The fourth-quarter revenue increase was helped by its delivery business – which grew 19% quarter-over-quarter and a whopping 224% year-over-year.
Uber’s mobility revenue, which accounts for its ride-share business, notched up 8% in Q4 2020 compared to Q3, but declined 52% year-over-year.
Overall, gross bookings grew 16% quarter-over-quarter to $17.2 billion, down 5% year-over-year.
Delivery gross bookings grew 128% for the full year ending December 31, 2020, while mobility gross bookings declined 47% in 2020 compared to the same period in 2019.
Although lockdown measures in many countries have affected Uber’s mobility business, CEO Dara Khosrowshahi said the company is seeing encouraging trends in regions such as Asia Pacific and Latin America, where bookings were down only in the 25 to 35% range in January.
“Over the next six month we’ll go from preservation mode to reposition mode,” he said in a call with analysts. “We’re bullish on delivering strong growth and expanding margins in the second half of the year.”
Uber’s net loss for the quarter was $968 million, which includes $236 million in stock-based compensation expense.
For the full year, Uber clocked a net loss of $6.8 billion – a 20% improvement over the company’s net loss in 2019 of $8.5 billion.
Mobility adjusted EBITDA, while down 61% year-over-year, expanded 20% quarter-over-quarter, significantly outpacing quarter-over-quarter revenue growth.
In delivery, adjusted EBITDA was a loss of $145 million, improving $38 million quarter-over-quarter and $316 million year-over year.

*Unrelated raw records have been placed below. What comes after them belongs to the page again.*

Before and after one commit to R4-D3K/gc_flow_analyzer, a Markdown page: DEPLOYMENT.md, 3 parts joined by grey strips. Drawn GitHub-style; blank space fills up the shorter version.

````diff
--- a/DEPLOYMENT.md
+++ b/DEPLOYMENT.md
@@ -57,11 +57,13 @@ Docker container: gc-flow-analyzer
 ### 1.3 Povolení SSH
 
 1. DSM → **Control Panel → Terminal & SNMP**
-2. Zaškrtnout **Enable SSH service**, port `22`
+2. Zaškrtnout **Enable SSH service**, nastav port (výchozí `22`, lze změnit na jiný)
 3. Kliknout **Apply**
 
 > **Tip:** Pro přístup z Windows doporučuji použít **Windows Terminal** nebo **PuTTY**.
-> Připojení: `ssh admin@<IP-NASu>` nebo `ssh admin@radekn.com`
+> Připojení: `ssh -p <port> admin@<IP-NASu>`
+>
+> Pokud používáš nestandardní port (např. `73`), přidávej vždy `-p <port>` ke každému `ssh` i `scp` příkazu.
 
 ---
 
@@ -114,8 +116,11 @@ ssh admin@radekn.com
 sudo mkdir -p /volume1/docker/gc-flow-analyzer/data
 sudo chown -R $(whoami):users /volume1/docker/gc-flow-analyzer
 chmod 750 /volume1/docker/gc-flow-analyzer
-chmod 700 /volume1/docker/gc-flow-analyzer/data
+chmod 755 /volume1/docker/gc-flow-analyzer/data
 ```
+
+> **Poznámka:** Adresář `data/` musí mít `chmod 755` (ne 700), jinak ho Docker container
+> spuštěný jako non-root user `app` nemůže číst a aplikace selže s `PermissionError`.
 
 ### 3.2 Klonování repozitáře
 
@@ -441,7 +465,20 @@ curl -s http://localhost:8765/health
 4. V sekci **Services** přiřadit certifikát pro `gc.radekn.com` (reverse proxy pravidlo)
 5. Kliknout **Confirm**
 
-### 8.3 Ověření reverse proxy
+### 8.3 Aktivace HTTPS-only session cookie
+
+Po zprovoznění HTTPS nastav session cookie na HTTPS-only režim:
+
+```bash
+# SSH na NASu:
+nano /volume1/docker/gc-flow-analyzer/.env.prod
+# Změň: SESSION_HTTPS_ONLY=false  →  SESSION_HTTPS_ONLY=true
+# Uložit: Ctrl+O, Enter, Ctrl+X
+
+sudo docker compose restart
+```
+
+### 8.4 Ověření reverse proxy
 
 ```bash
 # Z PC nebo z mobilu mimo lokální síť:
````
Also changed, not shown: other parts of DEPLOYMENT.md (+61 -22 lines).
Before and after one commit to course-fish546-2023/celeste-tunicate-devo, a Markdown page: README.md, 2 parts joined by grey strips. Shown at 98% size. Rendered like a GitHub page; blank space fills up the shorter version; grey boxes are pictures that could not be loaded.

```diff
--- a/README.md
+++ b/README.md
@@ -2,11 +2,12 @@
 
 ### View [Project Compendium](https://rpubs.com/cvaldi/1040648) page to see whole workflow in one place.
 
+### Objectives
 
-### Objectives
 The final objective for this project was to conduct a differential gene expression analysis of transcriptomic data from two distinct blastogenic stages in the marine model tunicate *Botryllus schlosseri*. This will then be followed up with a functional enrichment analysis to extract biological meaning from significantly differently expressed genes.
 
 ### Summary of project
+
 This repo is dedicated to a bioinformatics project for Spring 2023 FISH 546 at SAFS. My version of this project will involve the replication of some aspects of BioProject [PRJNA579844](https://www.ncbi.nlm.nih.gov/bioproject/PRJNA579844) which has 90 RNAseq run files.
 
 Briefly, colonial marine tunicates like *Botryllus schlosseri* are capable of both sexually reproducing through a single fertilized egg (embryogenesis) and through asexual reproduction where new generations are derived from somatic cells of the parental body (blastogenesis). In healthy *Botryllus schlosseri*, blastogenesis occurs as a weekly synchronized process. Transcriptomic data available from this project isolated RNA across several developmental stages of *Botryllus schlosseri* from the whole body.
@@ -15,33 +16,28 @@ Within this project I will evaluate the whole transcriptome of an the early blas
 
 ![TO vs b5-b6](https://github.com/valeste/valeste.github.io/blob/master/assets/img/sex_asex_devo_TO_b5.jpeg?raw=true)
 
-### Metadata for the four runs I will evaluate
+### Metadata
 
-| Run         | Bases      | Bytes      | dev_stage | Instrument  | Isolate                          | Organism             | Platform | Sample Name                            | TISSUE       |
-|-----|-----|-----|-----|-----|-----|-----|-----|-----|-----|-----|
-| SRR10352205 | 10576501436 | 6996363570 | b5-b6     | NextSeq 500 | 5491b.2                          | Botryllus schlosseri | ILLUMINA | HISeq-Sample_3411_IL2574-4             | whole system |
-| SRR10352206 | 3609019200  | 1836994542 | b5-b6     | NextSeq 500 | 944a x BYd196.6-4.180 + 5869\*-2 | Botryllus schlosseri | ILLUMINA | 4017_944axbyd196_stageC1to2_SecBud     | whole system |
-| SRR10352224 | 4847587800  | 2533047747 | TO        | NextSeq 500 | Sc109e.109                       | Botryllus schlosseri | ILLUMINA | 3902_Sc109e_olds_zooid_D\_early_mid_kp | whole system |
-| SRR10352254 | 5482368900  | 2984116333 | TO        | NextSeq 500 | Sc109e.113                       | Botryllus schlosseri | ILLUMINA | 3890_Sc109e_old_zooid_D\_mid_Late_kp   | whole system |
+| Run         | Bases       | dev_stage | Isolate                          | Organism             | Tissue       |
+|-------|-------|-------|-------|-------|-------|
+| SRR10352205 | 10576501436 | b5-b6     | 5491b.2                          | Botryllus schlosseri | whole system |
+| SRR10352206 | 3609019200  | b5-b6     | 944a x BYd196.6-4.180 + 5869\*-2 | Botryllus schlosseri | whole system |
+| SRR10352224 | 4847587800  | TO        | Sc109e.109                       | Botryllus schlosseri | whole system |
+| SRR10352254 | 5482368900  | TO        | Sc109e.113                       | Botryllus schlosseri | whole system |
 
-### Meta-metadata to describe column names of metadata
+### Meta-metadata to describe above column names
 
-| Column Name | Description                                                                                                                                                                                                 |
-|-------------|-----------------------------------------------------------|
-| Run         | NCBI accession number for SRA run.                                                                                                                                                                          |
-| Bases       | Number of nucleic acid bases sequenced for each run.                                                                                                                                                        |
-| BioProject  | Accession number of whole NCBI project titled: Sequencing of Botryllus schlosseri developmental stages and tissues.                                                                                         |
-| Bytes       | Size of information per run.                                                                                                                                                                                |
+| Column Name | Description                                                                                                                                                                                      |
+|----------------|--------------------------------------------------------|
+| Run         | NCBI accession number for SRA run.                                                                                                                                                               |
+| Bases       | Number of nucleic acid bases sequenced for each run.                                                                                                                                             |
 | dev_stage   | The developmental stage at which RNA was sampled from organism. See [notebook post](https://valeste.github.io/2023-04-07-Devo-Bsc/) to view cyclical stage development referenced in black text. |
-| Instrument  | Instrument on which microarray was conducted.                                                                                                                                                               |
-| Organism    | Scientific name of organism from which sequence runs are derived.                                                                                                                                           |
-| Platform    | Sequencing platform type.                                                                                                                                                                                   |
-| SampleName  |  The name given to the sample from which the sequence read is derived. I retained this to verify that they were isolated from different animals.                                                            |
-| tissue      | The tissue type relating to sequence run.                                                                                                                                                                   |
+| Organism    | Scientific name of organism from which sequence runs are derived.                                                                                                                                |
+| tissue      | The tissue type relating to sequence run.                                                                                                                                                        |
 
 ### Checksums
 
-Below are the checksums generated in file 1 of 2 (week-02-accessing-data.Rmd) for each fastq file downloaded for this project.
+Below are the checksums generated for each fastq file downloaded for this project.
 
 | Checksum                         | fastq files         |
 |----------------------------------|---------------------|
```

In 2021, Uber CFO Nelson Chai says he is “confident Uber will turn EBITDA profitable.”
Khosrowshahi says the pandemic has made clear the consumer desire to get all manner of goods delivered, which he sees as an “enormous opportunity” for Uber’s delivery business beyond just food.
As Uber looks to scale its delivery business, which is growing at triple-digit rates in the United States, it has made a number of notable acquisitions recently, including Postmates in July and alcohol-delivery service Drizly earlier this month.
Khosrowshahi says Drizly is growing at least 300% year-on-year and is already profitable on an adjusted EBITDA basis.
Restaurants on the platform exceeded 600,000, and active partners on Uber Eats grew 75% year-over-year.
Khosrowshahi says January trends in the U.S. are improving over already-strong trends the delivery business saw in Q4. “I think we’re more than holding our own, but frankly there’s more to do there – including improving our restaurant selection. That holds significant upside for us.”
He says in five years Uber has built the world’s largest food delivery platform outside of China. “I am more optimistic than ever about Uber’s future.”